Research has suggested that the relationship between diversification and performance follows an inverted U-shaped curve, meaning that a limited amount of related diversification increases performance, but once diversification becomes too significant, performance declines. This research suggests that diversifying close to what you know makes sense, but getting too far afield from a core operation will decrease performance.
Michael Porter’s research demonstrates the downside of unrelated diversification, showing that firms tend to divest of acquisitions in unrelated fields. I would agree with this approach as well. However, more recent research, as well as anecdotal evidence from firms such as Alphabet, suggests that some firms can deliver strong returns through unrelated diversification. In fact, a 2018 study found that the negative effect of unrelated diversification on performance has lessened noticeably over time, with firms in the 1970s through 1990s demonstrating inferior performance from unrelated diversification whereas post 2000, this effect has diminished.
These studies support the strategy that family enterprises have consistently espoused: diversification at the enterprise level works. That said, a strategy of broad diversification is difficult to execute. So, it should not be undertaken by families without the appropriate structure and processes.
First and foremost, successful multi-generational families need to create a long-term vision of the boundaries of the enterprise. Take the case of Schurz Communications, Inc., which has effectively navigated an evolution from owning newspapers, TV, and radio stations to broadband operations and cloud services providers. The owners’ commitment to stay together through this evolution is captured in this podcast with fifth generation CEO Todd Schurz. The successful exit of their legacy businesses required a family commitment to stick together, a thoroughly researched investment approach, and a carefully selected board of directors with expertise to support the transition.

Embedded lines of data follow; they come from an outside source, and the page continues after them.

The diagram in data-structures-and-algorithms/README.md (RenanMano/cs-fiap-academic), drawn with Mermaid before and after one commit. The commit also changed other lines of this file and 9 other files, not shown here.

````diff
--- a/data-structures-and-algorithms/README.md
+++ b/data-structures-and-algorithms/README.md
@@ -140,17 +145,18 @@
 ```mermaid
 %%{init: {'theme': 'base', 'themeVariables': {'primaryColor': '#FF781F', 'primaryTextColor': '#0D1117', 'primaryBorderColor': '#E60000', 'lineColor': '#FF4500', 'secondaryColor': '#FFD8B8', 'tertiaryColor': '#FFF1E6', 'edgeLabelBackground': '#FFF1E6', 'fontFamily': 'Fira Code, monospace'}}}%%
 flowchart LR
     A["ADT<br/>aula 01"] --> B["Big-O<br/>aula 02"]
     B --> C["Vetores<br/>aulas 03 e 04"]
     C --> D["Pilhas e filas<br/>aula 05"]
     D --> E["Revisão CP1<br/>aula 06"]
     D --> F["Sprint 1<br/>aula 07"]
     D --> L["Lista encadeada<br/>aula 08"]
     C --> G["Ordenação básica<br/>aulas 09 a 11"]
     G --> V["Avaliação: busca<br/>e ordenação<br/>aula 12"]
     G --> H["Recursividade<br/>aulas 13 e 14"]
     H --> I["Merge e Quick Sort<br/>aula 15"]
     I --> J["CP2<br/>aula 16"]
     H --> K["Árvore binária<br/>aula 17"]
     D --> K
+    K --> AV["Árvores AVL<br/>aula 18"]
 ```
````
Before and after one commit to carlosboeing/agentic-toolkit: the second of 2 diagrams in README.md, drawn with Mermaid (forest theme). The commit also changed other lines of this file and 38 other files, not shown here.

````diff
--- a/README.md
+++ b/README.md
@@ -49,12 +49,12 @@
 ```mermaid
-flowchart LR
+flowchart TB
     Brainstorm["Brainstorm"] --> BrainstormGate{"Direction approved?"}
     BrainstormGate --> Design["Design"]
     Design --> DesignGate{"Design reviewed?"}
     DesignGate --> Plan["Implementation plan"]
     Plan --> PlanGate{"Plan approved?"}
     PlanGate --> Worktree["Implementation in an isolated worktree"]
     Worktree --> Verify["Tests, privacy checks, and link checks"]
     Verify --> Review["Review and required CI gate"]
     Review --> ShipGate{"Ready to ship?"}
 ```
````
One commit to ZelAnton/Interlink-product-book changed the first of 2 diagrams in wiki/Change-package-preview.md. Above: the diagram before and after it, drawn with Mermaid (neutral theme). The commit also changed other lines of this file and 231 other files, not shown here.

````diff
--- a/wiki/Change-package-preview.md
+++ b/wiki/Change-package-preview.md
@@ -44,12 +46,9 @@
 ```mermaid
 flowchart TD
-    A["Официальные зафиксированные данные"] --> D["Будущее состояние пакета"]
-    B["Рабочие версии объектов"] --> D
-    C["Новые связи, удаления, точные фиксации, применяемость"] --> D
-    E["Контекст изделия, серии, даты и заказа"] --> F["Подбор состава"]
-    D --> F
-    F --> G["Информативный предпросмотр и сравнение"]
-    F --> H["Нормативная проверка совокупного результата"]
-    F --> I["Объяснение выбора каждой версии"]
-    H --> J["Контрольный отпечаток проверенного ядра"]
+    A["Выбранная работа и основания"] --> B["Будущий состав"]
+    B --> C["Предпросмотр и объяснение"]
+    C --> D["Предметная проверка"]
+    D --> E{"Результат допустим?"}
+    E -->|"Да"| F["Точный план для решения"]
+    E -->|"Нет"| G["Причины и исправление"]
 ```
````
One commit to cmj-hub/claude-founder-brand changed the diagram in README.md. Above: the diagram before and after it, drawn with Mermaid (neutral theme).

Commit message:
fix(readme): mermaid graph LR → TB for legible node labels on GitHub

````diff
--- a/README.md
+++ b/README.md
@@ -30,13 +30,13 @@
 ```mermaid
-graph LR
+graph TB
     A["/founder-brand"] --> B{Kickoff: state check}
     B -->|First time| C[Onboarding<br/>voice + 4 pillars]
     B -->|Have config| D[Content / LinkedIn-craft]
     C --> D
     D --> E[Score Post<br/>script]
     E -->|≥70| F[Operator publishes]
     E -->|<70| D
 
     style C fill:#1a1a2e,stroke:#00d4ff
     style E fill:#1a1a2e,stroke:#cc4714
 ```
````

One area where many families fail is that they lack a centralized decision-making board across the array of family-held assets. When assets are held in different entities with their own governance structures, reporting, and performance goals, there is no capacity to develop an enterprise-level strategy that optimizes risk and return. Carlson Inc., current owners of CWT (a travel management company) and Carlson Private Capital Partners (“CPCC”), and former owners of hospitality entities including Radisson Hotels and TGI Fridays restaurants, understood the value of this structure when they elected to create their investment arm under the umbrella of their operating company CWT and under the oversight of its board.
Once the decision to diversify is identified, families who are successful realize the need to dedicate significant resources to identify, evaluate, and prioritize opportunities to expand enterprise borders. In the case of CPCC, this meant hiring a team of seasoned investment professionals. This function could also be outsourced or could be built in partnership with other investing families.
Finally, families who are successful must be willing to rebalance their portfolios, selling off underperforming assets or assets that are at the peak of their value and allocating capital only to areas that have a strong long-term outlook.
In sum, families with a successful enterprise diversification strategy achieve this outcome by clearly articulating their strategy and developing structures and processes that allow for effective oversight of the diverse enterprise. And, they should remember the wisdom of Michael Porter in his seminal HBR article From Competitive Advantage to Corporate Strategy, where he maintained that corporate strategy needs to ensure that the whole is more valuable than the sum of the parts. For families, that value may go beyond immediate returns to shareholders to encompass other values, such as stability of returns over time, or supporting employees or communities. But, regardless of how value is defined, the family enterprise strategy will need to deliver that value for generations to come.